Q: I often ride my bike to and from work in Santa Monica. I know it is illegal to ride on the sidewalk but I often ride in the street against the flow of traffic so I can see the cars driving toward me. Is this Illegal?
A: Yes. Section 21200(a) of the California Vehicle Code gives bicyclists all the rights to the roadway as a person driving a car; however a bicyclist is also subject to all the provisions of the roadway as drivers of cars. In this case, a bicyclist riding in the roadway shall ride with the flow of traffic and as far to the right as possible. There are some instances when a bicyclist may not ride to the far right, such as passing a parked or slower vehicle and preparing to make a left turn. There are some streets (like Wilshire Boulevard) that are very congested with both traffic and parking lanes and not every street has a dedicated (marked) bicycle lane. Both bicyclist and motorist should exercise care when traveling upon these roads.
City Hall has recently started painting some of the streets with a new marking known as a “sharrow,” short for “shared lane arrow,” as a way to remind cyclists and drivers alike that the road is a shared space for both travel modes. The street marking is a white graphic that combines the classic pictogram of a bicycle with two arrows.
Bicyclists should also be mindful that they are required to stop at red lights and stop signs while out riding as well.
Q: I like to listen to music while I am out riding my bike but I heard there is a law prohibiting me from covering my ears while riding on the roadway. Is there such a law?
A: Yes. Section 27400 of the California Vehicle Code prohibits bicyclists and drivers of motor vehicles from wearing a headset covering, or earplugs in, both ears. There are only a few exceptions to this law:
• A person operating authorized emergency vehicles.
• A person engaged in the operation of special construction equipment.
• A person wearing personal hearing protectors to reduce injurious noise levels that are designed so they do not inhibit the wearer’s ability to hear a horn from a vehicle or siren of an approaching emergency vehicle.
• A person using hearing aids.
It’s very important that you are able to hear what is happening around you. By wearing the headset or ear plug in one ear, you can still hear if another bicyclist or motorist is trying to warn you of a potential hazard or collision.
Here are some safety tips before you hop on the bike and ride.
• To identify your bicycle, engrave your driver’s license number (or your parents’) on the frame.
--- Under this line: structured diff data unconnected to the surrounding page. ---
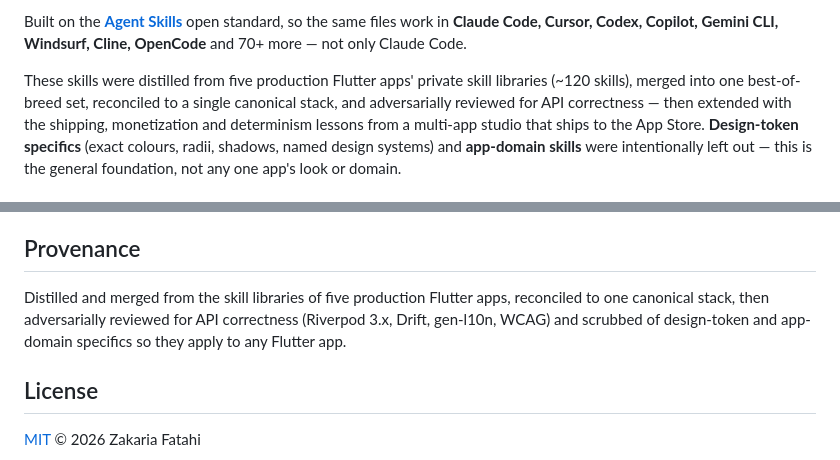
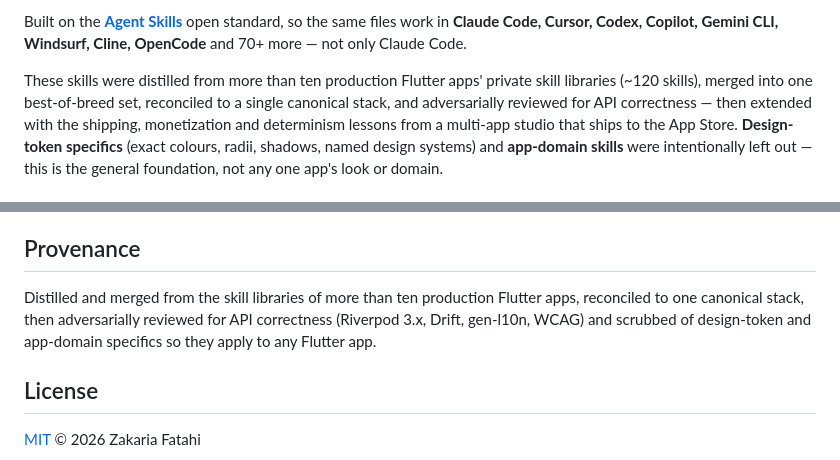
Before and after one commit to zakariaf/Flutter-Skills, a Markdown page: README.md, 2 parts joined by grey strips. Drawn GitHub-style.

Commit message:
docs(readme): the skills came from 10+ production apps, not five (#5)
Co-authored-by: Claude Opus 5 (1M context) <noreply@anthropic.com>

```diff
--- a/README.md
+++ b/README.md
@@ -22,8 +22,8 @@ Built on the [**Agent Skills**](https://agentskills.io) open standard, so the sa
 **Claude Code, Cursor, Codex, Copilot, Gemini CLI, Windsurf, Cline, OpenCode** and 70+ more — not
 only Claude Code.
 
-These skills were distilled from five production Flutter apps' private skill libraries (~120
-skills), merged into one best-of-breed set, reconciled to a single canonical stack, and
+These skills were distilled from more than ten production Flutter apps' private skill libraries
+(~120 skills), merged into one best-of-breed set, reconciled to a single canonical stack, and
 adversarially reviewed for API correctness — then extended with the shipping, monetization and
 determinism lessons from a multi-app studio that ships to the App Store. **Design-token specifics** (exact colours, radii,
 shadows, named design systems) and **app-domain skills** were intentionally left out — this is the
@@ -203,9 +203,10 @@ follow, and the checks to run before opening a PR.
 
 ## Provenance
 
-Distilled and merged from the skill libraries of five production Flutter apps, reconciled to one
-canonical stack, then adversarially reviewed for API correctness (Riverpod 3.x, Drift, gen-l10n,
-WCAG) and scrubbed of design-token and app-domain specifics so they apply to any Flutter app.
+Distilled and merged from the skill libraries of more than ten production Flutter apps, reconciled
+to one canonical stack, then adversarially reviewed for API correctness (Riverpod 3.x, Drift,
+gen-l10n, WCAG) and scrubbed of design-token and app-domain specifics so they apply to any Flutter
+app.
 
 ## License
 
```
• Register your bicycle with City Hall and keep the serial/model number on file.
• Check your handlebars, bicycle seats and brakes.
• Check your tire pressure.
• Check your first aid pouch for fresh supplies.
• Check your reflectors and light.
• Inspect your helmet and be sure to wear it.
• Maintain the safety of your bicycle by giving it regular tune-ups
• If you are under 18, a helmet is required by law. Be sure it meets the guidelines of the American National Standards Institute (ANSI) or the Snell Memorial Foundation. Labels with this information will be inside helmets that have passed their testing standards.
Here are some tips for riding.
• Stay on the right side of the road, ride with traffic and use the bike lane where available.*
• Obey all traffic laws and signals.
• Use hand signals for turning and for all stops.
• Watch for road hazards and cars in driveways.
• Use extra caution in poor or wet weather.
• Wear safe, comfortable clothes.
• Do not allow children to ride a bicycle at night.
• Always lock your bicycle using a U-lock, securing both the wheels and the frame to a stationary object.
*Bicycles are not permitted on sidewalks as they can endanger pedestrians. Likewise, runners/joggers can be cited for using the bike lane.
This column was prepared by NRO Artis Williams (Beat 7, Sunset Park Neighborhood). He can be reached at (424) 200-0687 or email@example.com.